Parental Race/Ethnicity Discordance Linked to Adverse Pregnancy Outcomes

MedicalResearch.com Interview with:

Luisa N. Borrell, DDS, PhD Professor Department of Epidemiology & Biostatistics Graduate School of Public Health & Health Policy City University of New York

Dr. Luisa Borrell

Luisa N. Borrell, DDS, PhD
Professor
Department of Epidemiology & Biostatistics
Graduate School of Public Health & Health Policy
City University of New York

MedicalResearch.com: What is the background for this study?

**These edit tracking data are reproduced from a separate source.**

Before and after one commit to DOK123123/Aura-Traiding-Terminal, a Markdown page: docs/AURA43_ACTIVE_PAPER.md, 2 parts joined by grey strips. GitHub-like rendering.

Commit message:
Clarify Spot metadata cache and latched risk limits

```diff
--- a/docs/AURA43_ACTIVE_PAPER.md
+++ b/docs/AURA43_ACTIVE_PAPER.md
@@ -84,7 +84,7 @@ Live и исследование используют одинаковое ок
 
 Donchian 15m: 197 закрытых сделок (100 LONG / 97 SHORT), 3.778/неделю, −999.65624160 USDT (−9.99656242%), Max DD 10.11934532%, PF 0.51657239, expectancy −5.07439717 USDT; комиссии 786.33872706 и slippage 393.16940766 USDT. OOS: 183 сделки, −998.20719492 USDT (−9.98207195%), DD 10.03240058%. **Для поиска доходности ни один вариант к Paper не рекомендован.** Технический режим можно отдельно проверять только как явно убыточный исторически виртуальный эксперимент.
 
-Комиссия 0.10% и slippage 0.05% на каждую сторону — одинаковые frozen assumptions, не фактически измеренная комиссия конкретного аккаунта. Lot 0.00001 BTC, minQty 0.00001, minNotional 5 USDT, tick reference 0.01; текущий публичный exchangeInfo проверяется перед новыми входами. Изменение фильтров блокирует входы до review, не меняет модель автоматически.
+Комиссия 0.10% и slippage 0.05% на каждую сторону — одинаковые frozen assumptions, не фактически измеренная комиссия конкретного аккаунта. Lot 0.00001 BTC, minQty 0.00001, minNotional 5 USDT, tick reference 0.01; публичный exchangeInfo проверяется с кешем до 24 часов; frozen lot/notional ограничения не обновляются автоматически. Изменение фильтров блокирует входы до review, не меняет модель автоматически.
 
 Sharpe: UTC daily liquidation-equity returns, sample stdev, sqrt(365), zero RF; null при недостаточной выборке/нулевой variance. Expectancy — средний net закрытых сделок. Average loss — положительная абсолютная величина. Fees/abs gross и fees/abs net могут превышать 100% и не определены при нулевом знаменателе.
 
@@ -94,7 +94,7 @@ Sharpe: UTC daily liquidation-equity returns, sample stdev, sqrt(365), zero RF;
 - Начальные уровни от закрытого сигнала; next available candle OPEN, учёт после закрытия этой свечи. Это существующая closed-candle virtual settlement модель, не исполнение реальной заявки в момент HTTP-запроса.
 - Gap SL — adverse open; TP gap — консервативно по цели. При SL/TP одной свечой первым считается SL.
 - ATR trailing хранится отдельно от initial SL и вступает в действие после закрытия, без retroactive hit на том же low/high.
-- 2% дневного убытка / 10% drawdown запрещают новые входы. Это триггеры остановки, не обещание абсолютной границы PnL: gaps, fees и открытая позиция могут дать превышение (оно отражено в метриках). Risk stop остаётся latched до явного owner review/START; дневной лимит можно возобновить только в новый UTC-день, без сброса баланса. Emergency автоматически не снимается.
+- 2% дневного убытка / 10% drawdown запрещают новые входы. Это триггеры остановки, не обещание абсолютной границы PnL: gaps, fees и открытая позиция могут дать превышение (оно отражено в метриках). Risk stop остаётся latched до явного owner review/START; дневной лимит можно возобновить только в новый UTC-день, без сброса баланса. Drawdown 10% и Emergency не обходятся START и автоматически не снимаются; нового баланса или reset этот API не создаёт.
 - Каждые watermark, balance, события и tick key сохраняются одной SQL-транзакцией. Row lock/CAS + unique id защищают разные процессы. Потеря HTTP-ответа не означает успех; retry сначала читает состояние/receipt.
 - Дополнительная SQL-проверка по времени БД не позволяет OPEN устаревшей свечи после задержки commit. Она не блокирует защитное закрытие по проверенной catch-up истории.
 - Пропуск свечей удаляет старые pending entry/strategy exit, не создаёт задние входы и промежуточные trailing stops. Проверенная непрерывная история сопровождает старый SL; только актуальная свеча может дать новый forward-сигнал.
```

Dr. Borrell: Racial/ethnic disparities in birth outcomes in the United States are well documented, with non-Hispanic Black women exhibiting the worst outcomes. Several hypotheses have been proposed as explanation to this finding such as the weathering hypothesis and cumulative or chronic experiences of social inequality and racism. However, these hypotheses have only accounted for the stress burden associated with the mother’s race/ethnicity, as her race/ethnicity has been the sole information used to determine the child’s race/ethnicity, ignoring the possible stress associated with the father’s race/ethnicity. We used NYC birth- and death-linked data from 2000 to 2010 to examine the added effect of paternal race/ethnicity on adverse birth outcomes (low birth weight , small for gestational age , preterm births, and infant mortality ) among NYC women.

MedicalResearch.com: What are the main findings?

Dr. Borrell: We found that the risks seem to be higher for the least common pairings—Asian men with White, Black, and Hispanic women and Asian women with Black and Hispanic men. Relative to White couples, White women had highest risk for low birth weight and small for gestational age when the partner was Asian, for preterm birth with a Black or Hispanic partner, and for infant mortality with a Black partner. For Black women, the risks for an adverse birth outcome were highest with an Asian partner. Hispanic women had greater risks of having a LBW or SGA baby with an Asian partner and higher risks of a preterm birth or IM with a Black partner. Finally, for Asian women, the risks were higher for LBW, preterm birth, and IM with a Black or Hispanic partner and for SGA with a Black partner.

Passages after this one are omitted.